Wednesday, November 21, 2012

Between law and free choice

"Society cannot exist unless a controlling power upon will and appetite be placed somewhere, and the less of it there is within, the more there must be without." [Edmund Burke]
If we won't control ourselves it is very likely that we will be controlled. A free society depends on a people who require fewer laws because they behave well. We learn to behave well from our parents, our religious instruction, our neighbors, the mediating institutions of society.
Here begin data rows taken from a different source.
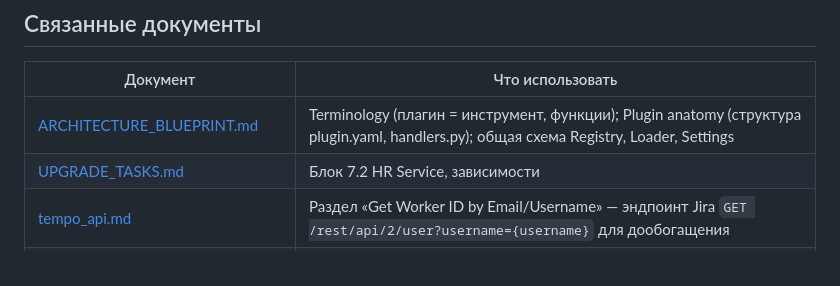
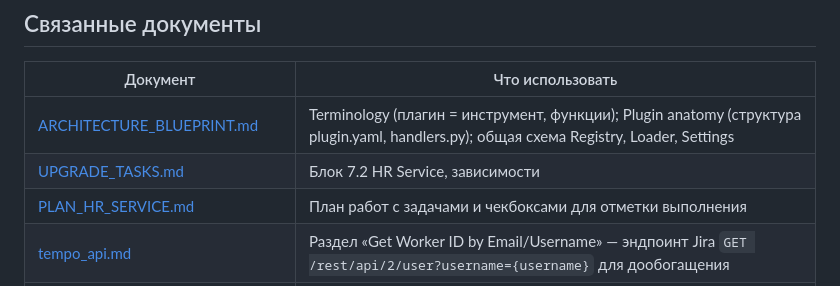
Before and after one commit to lionskiy/LO_TG_BOT, a Markdown page: docs/SPEC_HR_SERVICE.md, the part around the change. Rendered like a GitHub page.

```diff
--- a/docs/SPEC_HR_SERVICE.md
+++ b/docs/SPEC_HR_SERVICE.md
@@ -13,6 +13,7 @@
 |---------|-------------------|
 | [ARCHITECTURE_BLUEPRINT.md](ARCHITECTURE_BLUEPRINT.md) | Terminology (плагин = инструмент, функции); Plugin anatomy (структура plugin.yaml, handlers.py); общая схема Registry, Loader, Settings |
 | [UPGRADE_TASKS.md](UPGRADE_TASKS.md) | Блок 7.2 HR Service, зависимости |
+| [PLAN_HR_SERVICE.md](PLAN_HR_SERVICE.md) | План работ с задачами и чекбоксами для отметки выполнения |
 | [tempo_api.md](tempo_api.md) | Раздел «Get Worker ID by Email/Username» — эндпоинт Jira `GET /rest/api/2/user?username={username}` для дообогащения |
 | [PLAN_PHASE_3.md](PLAN_PHASE_3.md), [PLAN_PHASE_4.md](PLAN_PHASE_4.md) | API /api/tools/*, настройки плагинов в БД, админка «Инструменты» |
 | [DOCUMENTATION_AUDIT.md](DOCUMENTATION_AUDIT.md) | Контракт ошибок, рекомендации по контрактам |
```
Also changed, not shown: docs/PLAN_HR_SERVICE.md (added, +155 -0 lines), docs/UPGRADE_TASKS.md (+23 -10 lines).
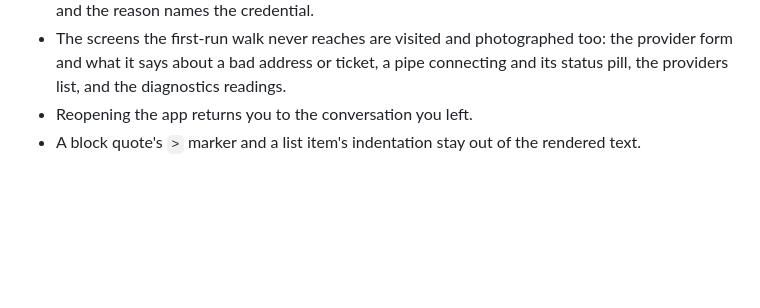
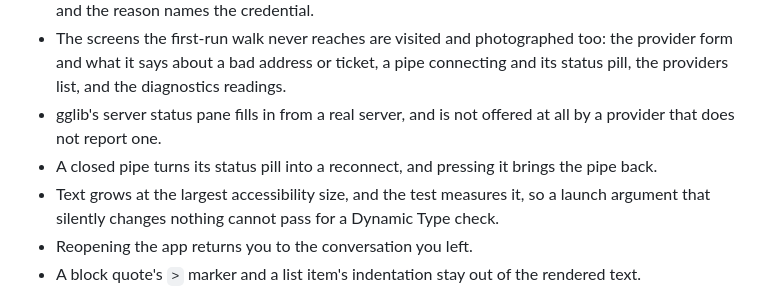
Before and after one commit to mmogr/ggchat, a Markdown page: README.md, the part around one of its changes. GitHub-like rendering; blank space fills up the shorter version.

```diff
--- a/README.md
+++ b/README.md
@@ -113,6 +126,17 @@ Each claim names the test that keeps it true.
   diagnostics readings.
   <!-- test: ScreenGalleryUITests.testAPipeConnectsAndTheStatusPillWalks -->
   <!-- test: ScreenGalleryUITests.testTheProviderFormExplainsABadTicket -->
+- gglib's server status pane fills in from a real server, and is not
+  offered at all by a provider that does not report one.
+  <!-- test: RemainingScreensUITests.testTheServerStatusPaneAgainstARealServer -->
+  <!-- test: RemainingScreensUITests.testTheStatusPaneIsHiddenForAServerThatDoesNotReport -->
+- A closed pipe turns its status pill into a reconnect, and pressing it
+  brings the pipe back.
+  <!-- test: RemainingScreensUITests.testAClosedPipeOffersAReconnect -->
+- Text grows at the largest accessibility size, and the test measures it,
+  so a launch argument that silently changes nothing cannot pass for a
+  Dynamic Type check.
+  <!-- test: RemainingScreensUITests.testTheAppAtAnAccessibilityTypeSize -->
 - Reopening the app returns you to the conversation you left.
   <!-- test: SwiftDataStoreTests.testAppModelKeepsSelectionAndPersistsThroughTheStore -->
 - A block quote's `>` marker and a list item's indentation stay out of the
```
Also changed, not shown: other parts of README.md (+13 -0 lines), docs/screenshots/iphone-pipe-connected.png (added), docs/screenshots/iphone-reply.png (added), docs/screenshots/iphone-server-status.png (added), docs/screenshots/macos-chat.png (added), 8 other files.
From "Obedience to the Unenforceable":
.... John Fletcher Moulton (1844-1921), a British barrister and judge, called good manners a “country which lies between Law and Free Choice.” We cannot write enough laws to control every aspect of human behavior and interaction, nor would we want to. But neither should we want for people to have the complete liberty to do as they please; chaos would result. ....:
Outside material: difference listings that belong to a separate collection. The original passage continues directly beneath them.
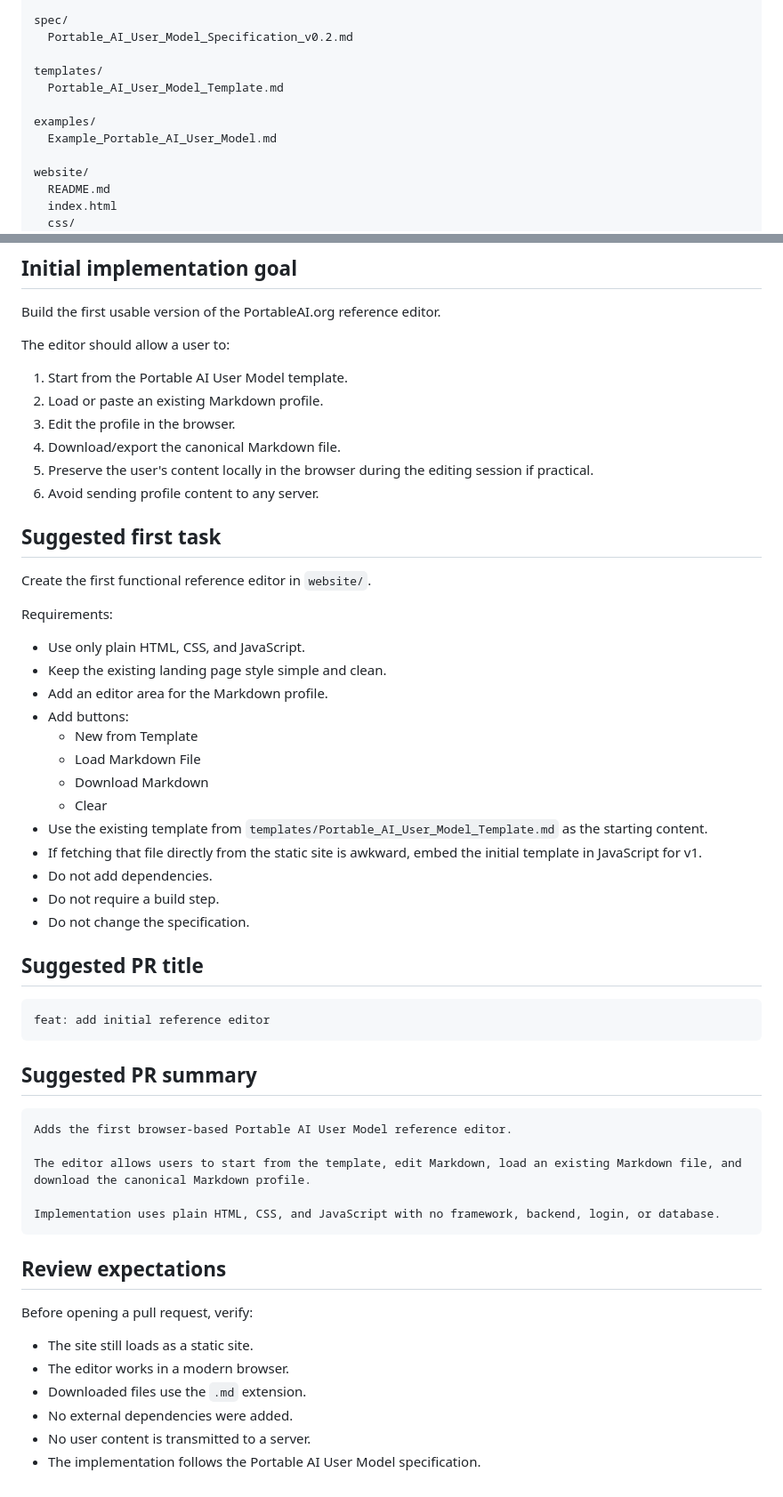
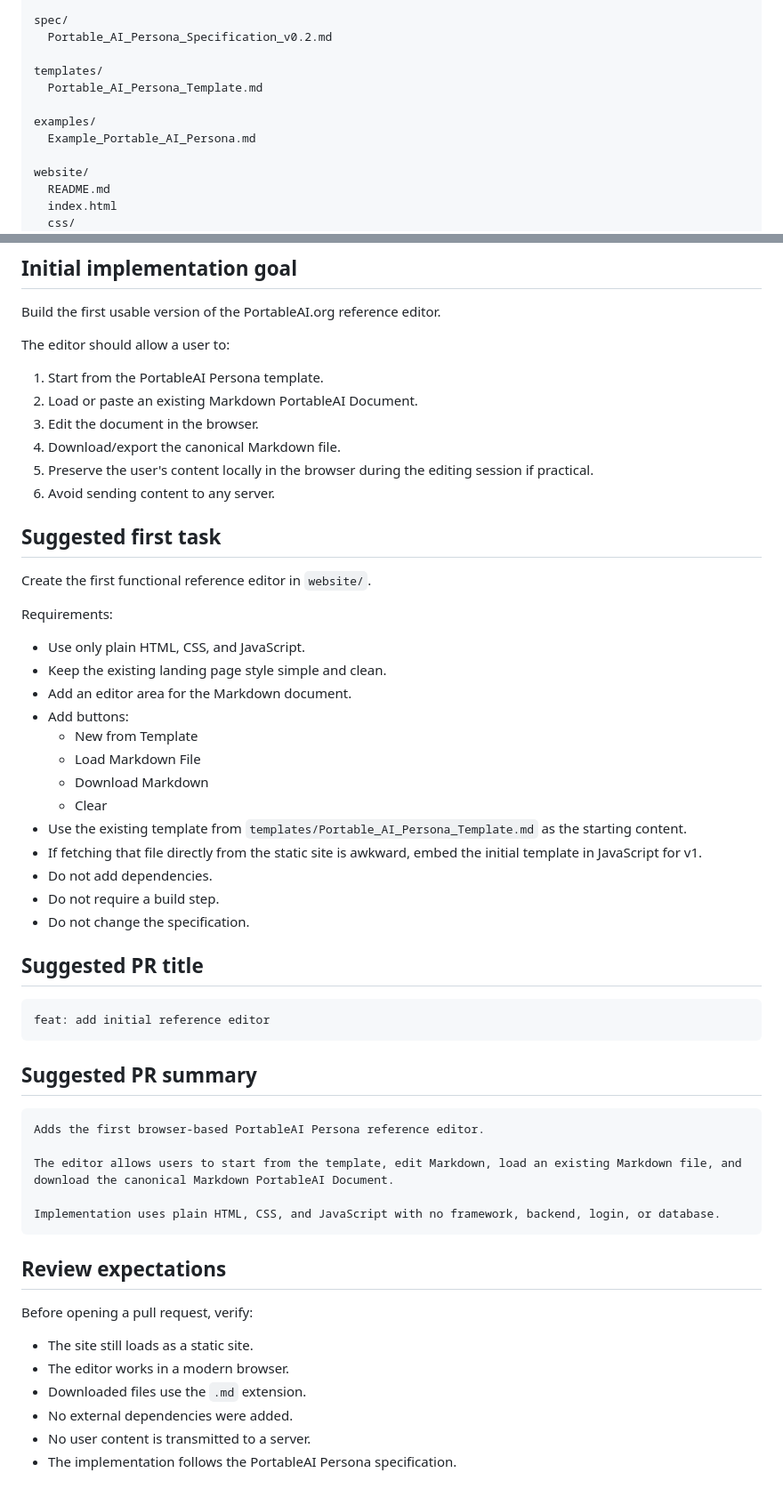
Before and after one commit to portable-ai/portable-ai, a Markdown page: portable-ai.md, 2 parts joined by grey strips. Shown at 89% size. GitHub-like rendering.

Commit message:
docs: update Codex bootstrap for Persona

````diff
--- a/portable-ai.md
+++ b/portable-ai.md
@@ -82,13 +82,13 @@ adr/
   0004-no-login-reference-editor.md
 
 spec/
-  Portable_AI_User_Model_Specification_v0.2.md
+  Portable_AI_Persona_Specification_v0.2.md
 
 templates/
-  Portable_AI_User_Model_Template.md
+  Portable_AI_Persona_Template.md
 
 examples/
-  Example_Portable_AI_User_Model.md
+  Example_Portable_AI_Persona.md
 
 website/
   README.md
@@ -133,12 +133,12 @@ Build the first usable version of the PortableAI.org reference editor.
 
 The editor should allow a user to:
 
-1. Start from the Portable AI User Model template.
-2. Load or paste an existing Markdown profile.
-3. Edit the profile in the browser.
+1. Start from the PortableAI Persona template.
+2. Load or paste an existing Markdown PortableAI Document.
+3. Edit the document in the browser.
 4. Download/export the canonical Markdown file.
 5. Preserve the user's content locally in the browser during the editing session if practical.
-6. Avoid sending profile content to any server.
+6. Avoid sending content to any server.
 
 ## Suggested first task
 
@@ -148,13 +148,13 @@ Requirements:
 
 - Use only plain HTML, CSS, and JavaScript.
 - Keep the existing landing page style simple and clean.
-- Add an editor area for the Markdown profile.
+- Add an editor area for the Markdown document.
 - Add buttons:
   - New from Template
   - Load Markdown File
   - Download Markdown
   - Clear
-- Use the existing template from `templates/Portable_AI_User_Model_Template.md` as the starting content.
+- Use the existing template from `templates/Portable_AI_Persona_Template.md` as the starting content.
 - If fetching that file directly from the static site is awkward, embed the initial template in JavaScript for v1.
 - Do not add dependencies.
 - Do not require a build step.
@@ -169,9 +169,9 @@ feat: add initial reference editor
 ## Suggested PR summary
 
 ```text
-Adds the first browser-based Portable AI User Model reference editor.
+Adds the first browser-based PortableAI Persona reference editor.
 
-The editor allows users to start from the template, edit Markdown, load an existing Markdown file, and download the canonical Markdown profile.
+The editor allows users to start from the template, edit Markdown, load an existing Markdown file, and download the canonical Markdown PortableAI Document.
 
 Implementation uses plain HTML, CSS, and JavaScript with no framework, backend, login, or database.
 ```
@@ -185,4 +185,4 @@ Before opening a pull request, verify:
 - Downloaded files use the `.md` extension.
 - No external dependencies were added.
 - No user content is transmitted to a server.
-- The implementation follows the Portable AI User Model specification.
+- The implementation follows the PortableAI Persona specification.
````
Also changed, not shown: other parts of portable-ai.md (+8 -8 lines).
Mere obedience to Law does not measure the greatness of a Nation. It can easily be obtained by a strong executive, and most easily of all from a timorous people. Nor is the licence [sic] of behavior which so often accompanies the absence of Law, and which is miscalled Liberty, a proof of greatness. The true test is the extent to which the individuals composing the nation can be trusted to obey self-imposed law. … Between “can do” and “may do” ought to exist the whole realm which recognizes the sway of duty, fairness, sympathy, taste, and all the other things that make life beautiful and society possible.
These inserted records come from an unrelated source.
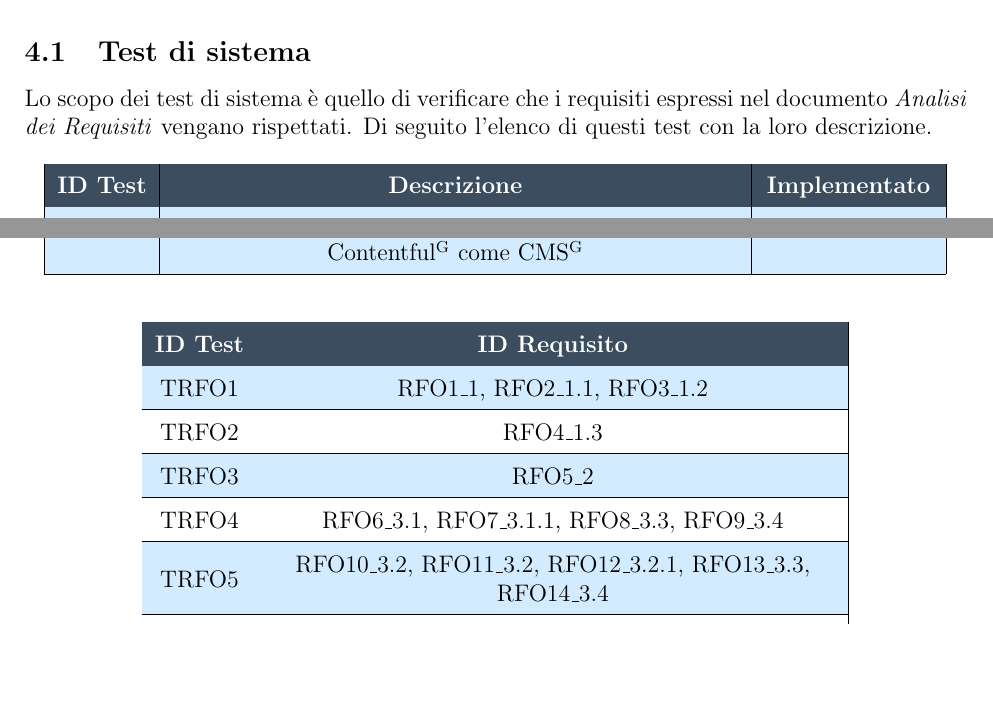
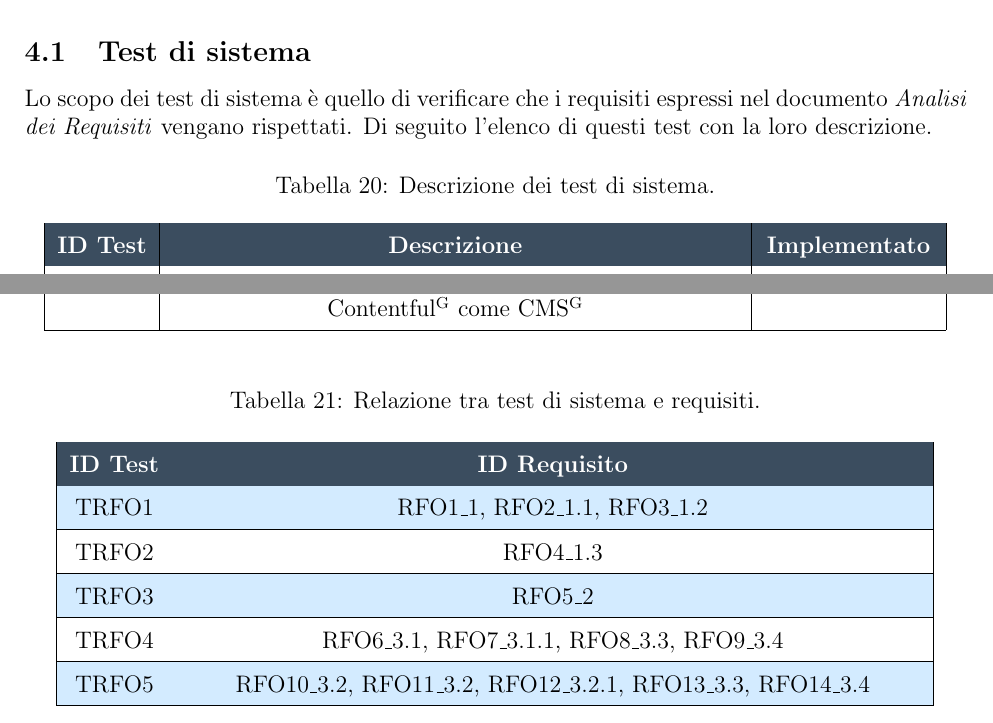
Before and after one commit to NotOnlyStudents/Documentazione, a LaTeX document (DocumentiPubblici/PianoDiQualifica/PianoDiQualifica_v1.1.tex, which reads DocumentiPubblici/PianoDiQualifica/Sezioni/SpecificaTest.tex): two parts of pages 20 and 22 of 33 before the commit and two parts of pages 20 and 22 of 32 after it, joined at a grey line, cut so that both start at the same text, the shorter picture padded with empty space. Compiled offline with pdfLaTeX.

Commit message:
Sistemati caption alle tabelle
Aggiunti i caption nelle tabelle dove mancava

```diff
--- a/DocumentiPubblici/PianoDiQualifica/Sezioni/SpecificaTest.tex
+++ b/DocumentiPubblici/PianoDiQualifica/Sezioni/SpecificaTest.tex
@@ -4,6 +4,7 @@ Il gruppo ha deciso di utilizzare il modello a V, come modello di sviluppo del s
 \subsection{Test di sistema}
 Lo scopo dei test di sistema è quello di verificare che i requisiti espressi nel documento \AdR{} vengano rispettati. Di seguito l'elenco di questi test con la loro descrizione.
 \begin{longtable}{|c| C{10cm} |C{3cm}|}
+	\caption{\label{tab:TestSistema1}Descrizione dei test di sistema.}\\
 	\rowcolor{darkblue}
 	\textcolor{white}{\textbf{ID Test}}&
 	\textcolor{white}{\textbf{Descrizione}}&
@@ -40,7 +41,9 @@ Lo scopo dei test di sistema è quello di verificare che i requisiti espressi ne
     TRFO30 & Viene verificato che l'amministratore possa specificare i requisiti minimi di una password & Non ancora in sviluppo\\ \hline
     TRFZ31 & Viene verificato che l'amministratore possa modificare dinamicamente la copia del sito web o cambiare il layout delle pagine PDP o PLP senza ridistribuire l'intero codice ad ogni modifica utilizzando \glo{Contentful} come \glo{CMS} & Non ancora in sviluppo\\ \hline
 \end{longtable}
-\begin{longtable}{|c| C{10cm}|}
+\begin{longtable}{|c| C{13cm}|}
+	\rowcolor{white}
+	\caption{\label{tab:TestSistema2}Relazione tra test di sistema e requisiti.}\\
 	\rowcolor{darkblue}
 	\textcolor{white}{\textbf{ID Test}}&
 	\textcolor{white}{\textbf{ID Requisito}}\\
```
Also changed, not shown: DocumentiPubblici/PianoDiQualifica/Sezioni/EsitiRevisioni.tex (+2 -4 lines).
Teaching and practicing those things that we cannot be forced to obey but which smooth the everyday interactions of life are what Moulton called “Obedience to the Unenforceable.” They are a law we enforce upon ourselves, no matter what others do or think.

This is not mere etiquette. Not knowing which fork to use might be a faux pas, but using your salad fork for your cake hardly endangers the civil order. But not showing common courtesy and respect to others leads to a coarsening of the culture and makes day-to-day life just that much more irritating. .... [more]
Obedience to the Unenforceable « Acculturated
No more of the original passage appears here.